=== Your instructions ===
Go through the listing below and show each line that has the word "described".

───

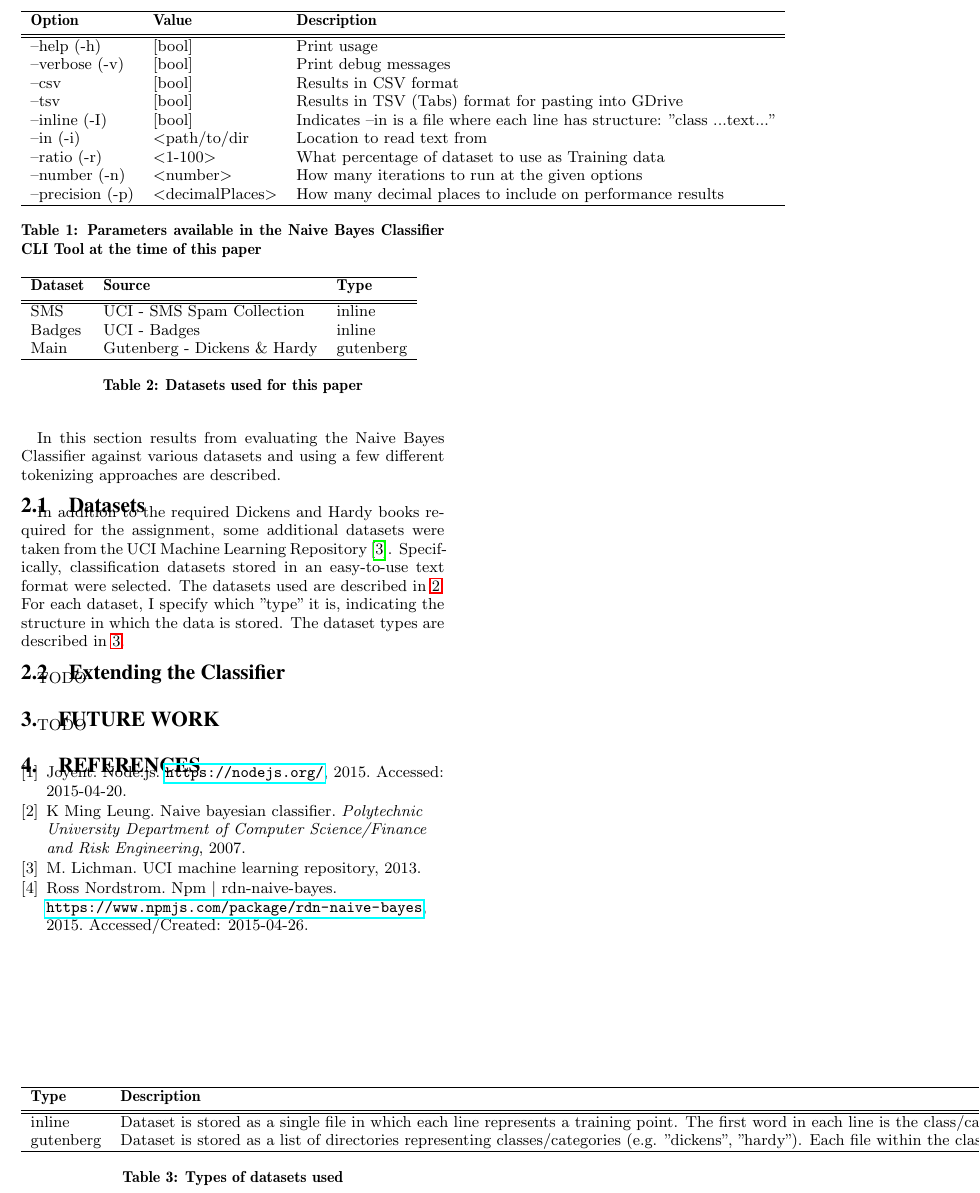
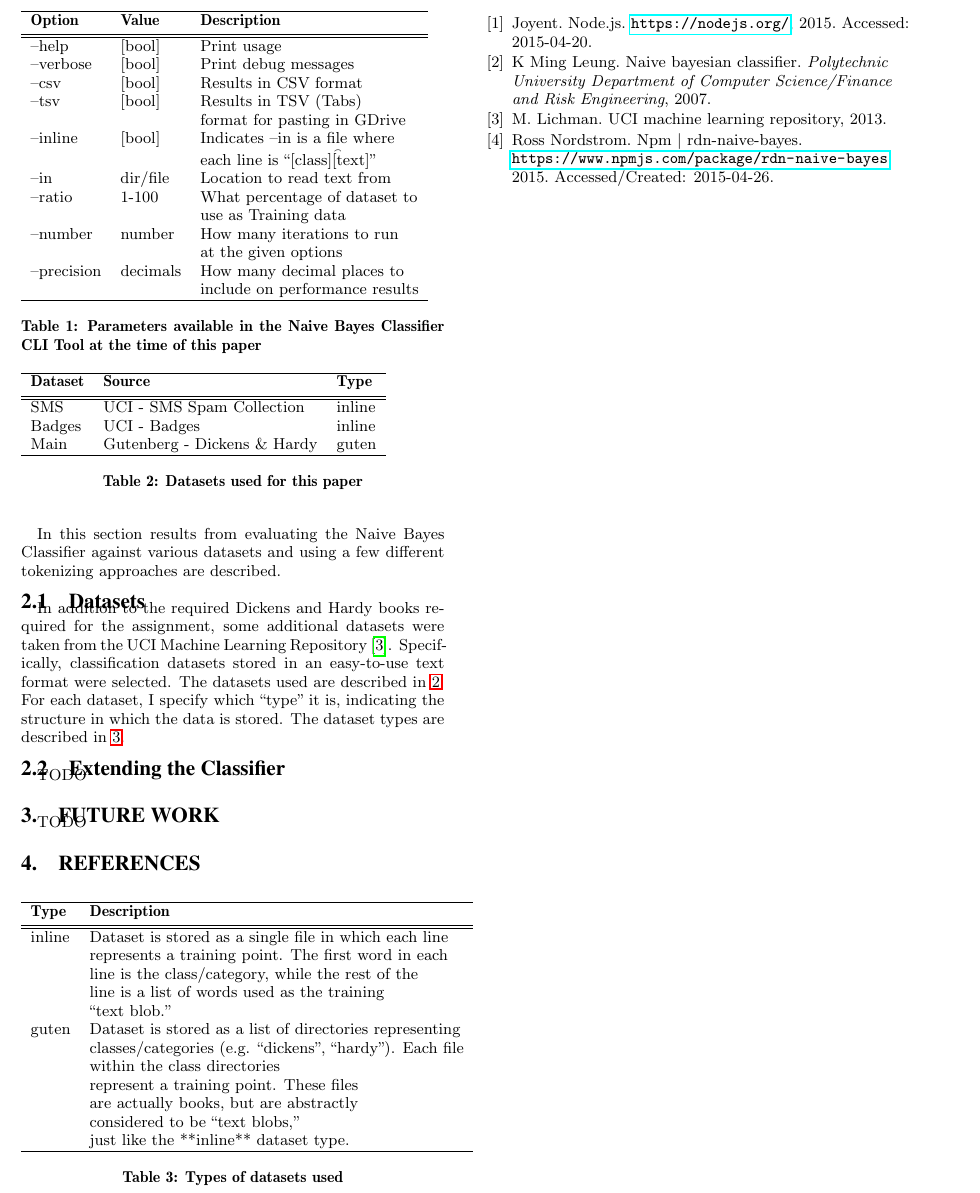
Before and after one commit to ross-nordstrom/cs5860-naive_bayes, a LaTeX paper (paper/proposal.tex, which reads paper/implementation.tex, paper/results.tex): part of page 2 of 2, cut so that both start at the same text. Compiled offline with pdfLaTeX.

Commit message:
table formatting

```diff
--- a/paper/implementation.tex
+++ b/paper/implementation.tex
@@ -49,15 +49,20 @@ top-K word selection. Specific techniques attempted are described in \ref{subsec
         \hline
         \textbf{Option} & \textbf{Value} & \textbf{Description} \\ [0.5ex]
         \hline\hline
-        --help (-h) & [bool] & Print usage \\
-        --verbose (-v) & [bool] & Print debug messages \\
+        --help & [bool] & Print usage \\
+        --verbose & [bool] & Print debug messages \\
         --csv & [bool] & Results in CSV format \\
-        --tsv & [bool] & Results in TSV (Tabs) format for pasting into GDrive \\
-        --inline (-I) & [bool] & Indicates --in is a file where each line has structure: "class ...text..." \\
-        --in (-i) & <path/to/dir & Location to read text from \\
-        --ratio (-r) & <1-100> & What percentage of dataset to use as Training data \\
-        --number (-n) & <number> & How many iterations to run at the given options \\
-        --precision (-p) & <decimalPlaces> & How many decimal places to include on performance results \\
+        --tsv & [bool] & Results in TSV (Tabs) \\
+              &        & format for pasting in GDrive \\
+        --inline & [bool] & Indicates --in is a file where \\
+                 &        & each line is ``[class]\t[text]" \\
+        --in & dir/file & Location to read text from \\
+        --ratio & 1-100 & What percentage of dataset to \\
+                &       & use as Training data \\
+        --number & number & How many iterations to run \\
+                 &        & at the given options \\
+        --precision & decimals & How many decimal places to \\
+                    &          & include on performance results \\
         \hline
     \end{tabular}
     \caption{Parameters available in the Naive Bayes Classifier CLI Tool at the time of this paper}
--- a/paper/results.tex
+++ b/paper/results.tex
@@ -8,7 +8,7 @@ tokenizing approaches are described.
 In addition to the required Dickens and Hardy books required for the assignment, some additional datasets
 were taken from the UCI Machine Learning Repository \cite{uci}. Specifically, classification datasets stored in an
 easy-to-use text format were selected. The datasets used are described in \ref{table:datasets}. For each dataset, I
-specify which "type" it is, indicating the structure in which the data is stored. The dataset types are described in
+specify which ``type" it is, indicating the structure in which the data is stored. The dataset types are described in
 \ref{table:datasetTypes}.
 
 
@@ -19,7 +19,7 @@ specify which "type" it is, indicating the structure in which the data is stored
         \hline\hline
         SMS & UCI - SMS Spam Collection & inline \\
         Badges & UCI - Badges & inline \\
-        Main & Gutenberg - Dickens \& Hardy & gutenberg \\
+        Main & Gutenberg - Dickens \& Hardy & guten \\
         \hline
     \end{tabular}
     \caption{Datasets used for this paper}
@@ -31,8 +31,18 @@ specify which "type" it is, indicating the structure in which the data is stored
         \hline
         \textbf{Type} & \textbf{Description} \\ [0.5ex]
         \hline\hline
-        inline & Dataset is stored as a single file in which each line represents a training point. The first word in each line is the class/category, while the rest of the line is a list of words used as the training "text blob." \\
-        gutenberg & Dataset is stored as a list of directories representing classes/categories (e.g. "dickens", "hardy"). Each file within the class directories represent a training point. These files are actually books, but are abstractly considered to be "text blobs," just like the **inline** dataset type. \\
+        inline & Dataset is stored as a single file in which each line \\
+               & represents a training point. The first word in each \\
+               & line is the class/category, while the rest of the \\
+               & line is a list of words used as the training \\
+               & ``text blob." \\
+        guten  & Dataset is stored as a list of directories representing \\
+               & classes/categories (e.g. ``dickens", ``hardy"). Each file \\
+               & within the class directories \\
+               & represent a training point. These files \\
+               & are actually books, but are abstractly \\
+               & considered to be ``text blobs," \\
+               & just like the **inline** dataset type. \\
         \hline
     \end{tabular}
     \caption{Types of datasets used}
```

───

=== Solution to this exercise ===
@@ -49,15 +49,20 @@ top-K word selection. Specific techniques attempted are described in \ref{subsec
@@ -8,7 +8,7 @@ tokenizing approaches are described.
 easy-to-use text format were selected. The datasets used are described in \ref{table:datasets}. For each dataset, I
-specify which "type" it is, indicating the structure in which the data is stored. The dataset types are described in
+specify which ``type" it is, indicating the structure in which the data is stored. The dataset types are described in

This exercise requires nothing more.